As new businesses move to GIFT city, authorities are also focusing on building the social infrastructure that will be key to attracting people to live there. Gujarat Chief Minister Bhupendra Patel recently said that there were plans to develop the riverfront along the Sabarmati. Metro rail connectivity from Ahmedabad to GIFT City is expected to be operational by July and approval has already been granted for constructing more residential units. Patel said town planning schemes would be devised as part of the phase two development plan and a large township would be constructed in the adjoining areas of GIFT City.

Australia’s Deakin University opened its first overseas campus in GIFT City on January 9. For now it offers postgraduate courses in cyber security and business analytics. “The location of the site―one of the biggest financial and tech hubs in India―makes it very attractive. It suited what we wanted to have, a focus on employment related to postgraduate qualifications, working in cyber security, business analytics, where business are crying out for well qualified graduates, and this makes it a good option,” said Prof Iain Martin, vice chancellor of Deakin University. The University of Wollongong, Australia, is also planning to open a campus in GIFT City.

Aided by the upswing in demand, the real estate in GIFT City is witnessing a surge. “The government has allocated some 22 million square feet space so far, and $240 million committed investment,” said Swapnil Anil, executive director & head of advisory services, Colliers India. “The residential prices in GIFT City have increased 25-30 per cent in the past a few quarters.
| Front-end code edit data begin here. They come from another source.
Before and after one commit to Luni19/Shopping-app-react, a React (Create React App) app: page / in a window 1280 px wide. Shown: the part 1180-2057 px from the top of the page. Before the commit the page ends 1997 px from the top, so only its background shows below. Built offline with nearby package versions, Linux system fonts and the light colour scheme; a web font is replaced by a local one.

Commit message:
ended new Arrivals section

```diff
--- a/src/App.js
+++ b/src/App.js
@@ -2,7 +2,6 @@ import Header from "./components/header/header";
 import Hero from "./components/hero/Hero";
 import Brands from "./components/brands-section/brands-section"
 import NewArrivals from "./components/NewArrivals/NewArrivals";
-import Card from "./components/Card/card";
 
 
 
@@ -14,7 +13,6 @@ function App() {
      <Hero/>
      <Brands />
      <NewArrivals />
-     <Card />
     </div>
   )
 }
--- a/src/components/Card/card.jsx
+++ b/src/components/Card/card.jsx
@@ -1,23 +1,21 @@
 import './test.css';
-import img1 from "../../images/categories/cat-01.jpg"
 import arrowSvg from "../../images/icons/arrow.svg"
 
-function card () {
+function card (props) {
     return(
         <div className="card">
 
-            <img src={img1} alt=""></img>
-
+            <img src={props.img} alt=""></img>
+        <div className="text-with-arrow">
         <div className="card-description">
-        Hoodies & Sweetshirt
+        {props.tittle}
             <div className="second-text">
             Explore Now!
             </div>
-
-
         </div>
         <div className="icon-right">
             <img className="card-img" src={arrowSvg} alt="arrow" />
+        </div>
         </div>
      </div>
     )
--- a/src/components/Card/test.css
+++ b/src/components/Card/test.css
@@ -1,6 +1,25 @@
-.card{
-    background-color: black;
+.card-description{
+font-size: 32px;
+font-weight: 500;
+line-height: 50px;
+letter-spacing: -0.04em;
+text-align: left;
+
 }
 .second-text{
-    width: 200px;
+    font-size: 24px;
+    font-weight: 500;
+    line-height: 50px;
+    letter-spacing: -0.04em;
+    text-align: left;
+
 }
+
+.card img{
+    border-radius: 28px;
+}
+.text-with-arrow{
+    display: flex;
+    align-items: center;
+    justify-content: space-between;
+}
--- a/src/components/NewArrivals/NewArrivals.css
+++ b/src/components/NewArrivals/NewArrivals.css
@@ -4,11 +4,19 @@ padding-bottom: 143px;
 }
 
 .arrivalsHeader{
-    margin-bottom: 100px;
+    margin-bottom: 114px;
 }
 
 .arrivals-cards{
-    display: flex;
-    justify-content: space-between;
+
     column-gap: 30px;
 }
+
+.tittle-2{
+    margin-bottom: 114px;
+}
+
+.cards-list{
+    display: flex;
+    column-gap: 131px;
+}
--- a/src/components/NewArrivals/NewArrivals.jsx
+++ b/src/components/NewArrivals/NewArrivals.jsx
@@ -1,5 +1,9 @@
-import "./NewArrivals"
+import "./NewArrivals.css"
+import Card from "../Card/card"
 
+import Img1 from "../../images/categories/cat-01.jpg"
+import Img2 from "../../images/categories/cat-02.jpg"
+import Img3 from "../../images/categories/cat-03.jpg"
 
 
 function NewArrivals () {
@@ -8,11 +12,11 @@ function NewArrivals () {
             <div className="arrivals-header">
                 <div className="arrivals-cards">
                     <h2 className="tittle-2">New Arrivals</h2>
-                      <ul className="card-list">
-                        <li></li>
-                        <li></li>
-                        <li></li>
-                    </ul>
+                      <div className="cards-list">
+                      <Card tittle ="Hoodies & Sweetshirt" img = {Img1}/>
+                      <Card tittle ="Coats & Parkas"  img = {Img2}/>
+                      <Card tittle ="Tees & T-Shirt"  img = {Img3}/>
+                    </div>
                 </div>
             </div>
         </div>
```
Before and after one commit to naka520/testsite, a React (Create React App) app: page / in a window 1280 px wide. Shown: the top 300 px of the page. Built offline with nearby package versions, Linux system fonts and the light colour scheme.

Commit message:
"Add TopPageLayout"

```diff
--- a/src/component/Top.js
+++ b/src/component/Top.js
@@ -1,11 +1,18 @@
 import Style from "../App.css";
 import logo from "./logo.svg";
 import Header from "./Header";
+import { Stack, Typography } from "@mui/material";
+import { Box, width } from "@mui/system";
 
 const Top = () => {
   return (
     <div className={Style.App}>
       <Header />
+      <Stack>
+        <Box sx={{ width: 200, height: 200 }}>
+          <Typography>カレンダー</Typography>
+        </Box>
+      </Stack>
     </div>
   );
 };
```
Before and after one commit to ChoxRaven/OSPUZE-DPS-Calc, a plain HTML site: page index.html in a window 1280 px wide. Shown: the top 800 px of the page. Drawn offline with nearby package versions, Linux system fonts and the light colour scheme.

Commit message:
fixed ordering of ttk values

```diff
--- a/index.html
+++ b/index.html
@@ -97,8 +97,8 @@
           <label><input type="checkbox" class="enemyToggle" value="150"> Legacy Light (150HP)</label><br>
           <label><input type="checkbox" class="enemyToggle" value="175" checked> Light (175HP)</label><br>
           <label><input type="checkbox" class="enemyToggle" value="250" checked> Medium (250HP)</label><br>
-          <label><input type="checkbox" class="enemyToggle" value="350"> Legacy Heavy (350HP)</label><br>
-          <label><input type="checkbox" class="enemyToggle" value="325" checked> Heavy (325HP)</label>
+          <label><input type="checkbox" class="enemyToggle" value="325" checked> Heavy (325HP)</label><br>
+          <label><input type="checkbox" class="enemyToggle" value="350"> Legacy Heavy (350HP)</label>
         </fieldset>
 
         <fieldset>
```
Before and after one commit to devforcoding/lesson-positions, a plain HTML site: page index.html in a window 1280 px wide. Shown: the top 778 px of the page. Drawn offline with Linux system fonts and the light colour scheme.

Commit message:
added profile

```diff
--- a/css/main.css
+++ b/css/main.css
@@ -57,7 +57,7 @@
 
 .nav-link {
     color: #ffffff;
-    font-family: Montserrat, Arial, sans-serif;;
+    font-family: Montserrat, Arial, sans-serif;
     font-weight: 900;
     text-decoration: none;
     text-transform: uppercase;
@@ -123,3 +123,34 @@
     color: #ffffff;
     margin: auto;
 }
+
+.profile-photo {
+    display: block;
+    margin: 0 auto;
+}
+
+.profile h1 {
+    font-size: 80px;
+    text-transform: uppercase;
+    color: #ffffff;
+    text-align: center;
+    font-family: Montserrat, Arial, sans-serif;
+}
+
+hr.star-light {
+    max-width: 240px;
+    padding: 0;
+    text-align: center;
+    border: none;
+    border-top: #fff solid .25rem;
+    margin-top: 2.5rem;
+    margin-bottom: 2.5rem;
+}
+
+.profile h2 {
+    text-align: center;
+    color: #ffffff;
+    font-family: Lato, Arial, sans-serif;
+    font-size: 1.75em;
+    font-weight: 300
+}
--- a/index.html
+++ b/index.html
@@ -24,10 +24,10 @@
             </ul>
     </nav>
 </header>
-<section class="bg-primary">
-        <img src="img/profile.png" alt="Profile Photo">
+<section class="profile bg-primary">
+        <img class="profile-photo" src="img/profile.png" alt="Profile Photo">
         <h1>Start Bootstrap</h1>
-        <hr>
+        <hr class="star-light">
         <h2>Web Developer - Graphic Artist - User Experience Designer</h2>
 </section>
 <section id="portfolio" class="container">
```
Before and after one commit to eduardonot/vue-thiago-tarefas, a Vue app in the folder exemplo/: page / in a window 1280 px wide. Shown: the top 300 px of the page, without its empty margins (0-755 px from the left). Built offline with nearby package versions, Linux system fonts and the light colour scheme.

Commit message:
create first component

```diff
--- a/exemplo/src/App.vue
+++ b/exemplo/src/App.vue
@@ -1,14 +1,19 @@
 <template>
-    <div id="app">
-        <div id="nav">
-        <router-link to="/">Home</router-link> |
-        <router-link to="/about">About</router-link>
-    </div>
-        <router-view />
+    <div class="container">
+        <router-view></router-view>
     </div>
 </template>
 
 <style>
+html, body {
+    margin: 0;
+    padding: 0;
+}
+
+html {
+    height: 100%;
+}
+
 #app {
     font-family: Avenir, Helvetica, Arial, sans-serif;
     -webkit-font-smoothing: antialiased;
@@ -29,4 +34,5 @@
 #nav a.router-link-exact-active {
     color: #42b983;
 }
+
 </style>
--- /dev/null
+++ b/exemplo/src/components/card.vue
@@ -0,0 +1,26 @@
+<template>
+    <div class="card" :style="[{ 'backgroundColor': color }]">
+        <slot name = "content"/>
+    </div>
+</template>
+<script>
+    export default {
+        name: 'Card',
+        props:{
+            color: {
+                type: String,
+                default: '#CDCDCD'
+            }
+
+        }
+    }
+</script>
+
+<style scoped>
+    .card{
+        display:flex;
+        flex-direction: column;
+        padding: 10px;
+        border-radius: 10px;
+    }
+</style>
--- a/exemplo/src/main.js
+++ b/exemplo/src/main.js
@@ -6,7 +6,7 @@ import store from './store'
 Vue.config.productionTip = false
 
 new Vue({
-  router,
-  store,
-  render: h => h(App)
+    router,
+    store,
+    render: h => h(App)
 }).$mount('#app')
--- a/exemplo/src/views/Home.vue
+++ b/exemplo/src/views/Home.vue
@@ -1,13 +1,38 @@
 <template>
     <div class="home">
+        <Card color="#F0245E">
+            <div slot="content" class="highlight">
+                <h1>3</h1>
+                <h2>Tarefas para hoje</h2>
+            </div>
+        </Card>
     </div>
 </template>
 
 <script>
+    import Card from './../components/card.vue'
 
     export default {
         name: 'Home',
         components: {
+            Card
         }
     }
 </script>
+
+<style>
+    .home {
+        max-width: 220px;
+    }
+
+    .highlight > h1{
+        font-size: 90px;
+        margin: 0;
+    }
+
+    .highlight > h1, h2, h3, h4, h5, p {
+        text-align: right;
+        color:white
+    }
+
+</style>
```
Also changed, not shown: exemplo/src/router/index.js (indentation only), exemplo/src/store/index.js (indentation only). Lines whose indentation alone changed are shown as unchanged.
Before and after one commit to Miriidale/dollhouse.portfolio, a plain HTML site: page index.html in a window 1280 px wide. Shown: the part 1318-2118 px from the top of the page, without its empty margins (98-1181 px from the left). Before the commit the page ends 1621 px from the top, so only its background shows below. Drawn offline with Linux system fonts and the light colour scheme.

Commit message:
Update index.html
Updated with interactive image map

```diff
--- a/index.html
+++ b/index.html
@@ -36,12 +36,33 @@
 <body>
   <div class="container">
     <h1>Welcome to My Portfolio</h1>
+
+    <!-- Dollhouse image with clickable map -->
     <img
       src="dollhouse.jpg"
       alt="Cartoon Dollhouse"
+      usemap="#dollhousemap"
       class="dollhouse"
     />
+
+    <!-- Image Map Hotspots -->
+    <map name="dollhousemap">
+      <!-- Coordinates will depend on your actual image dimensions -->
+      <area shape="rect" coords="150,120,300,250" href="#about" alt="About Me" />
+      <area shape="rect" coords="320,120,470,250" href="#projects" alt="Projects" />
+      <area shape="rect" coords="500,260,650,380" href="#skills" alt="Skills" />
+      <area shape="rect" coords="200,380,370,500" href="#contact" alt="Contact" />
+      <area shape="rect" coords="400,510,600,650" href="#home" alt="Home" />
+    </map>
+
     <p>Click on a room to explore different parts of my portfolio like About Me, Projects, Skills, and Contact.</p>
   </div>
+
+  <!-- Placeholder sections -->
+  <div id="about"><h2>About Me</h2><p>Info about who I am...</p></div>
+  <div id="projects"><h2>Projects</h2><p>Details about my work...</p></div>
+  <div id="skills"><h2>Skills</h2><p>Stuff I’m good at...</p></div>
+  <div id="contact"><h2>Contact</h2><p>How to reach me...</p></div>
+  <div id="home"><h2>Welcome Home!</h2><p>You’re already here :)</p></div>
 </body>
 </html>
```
These advancements have resulted in a notable rise in the residential and commercial real estate markets along the Ahmedabad-Gandhinagar corridor.”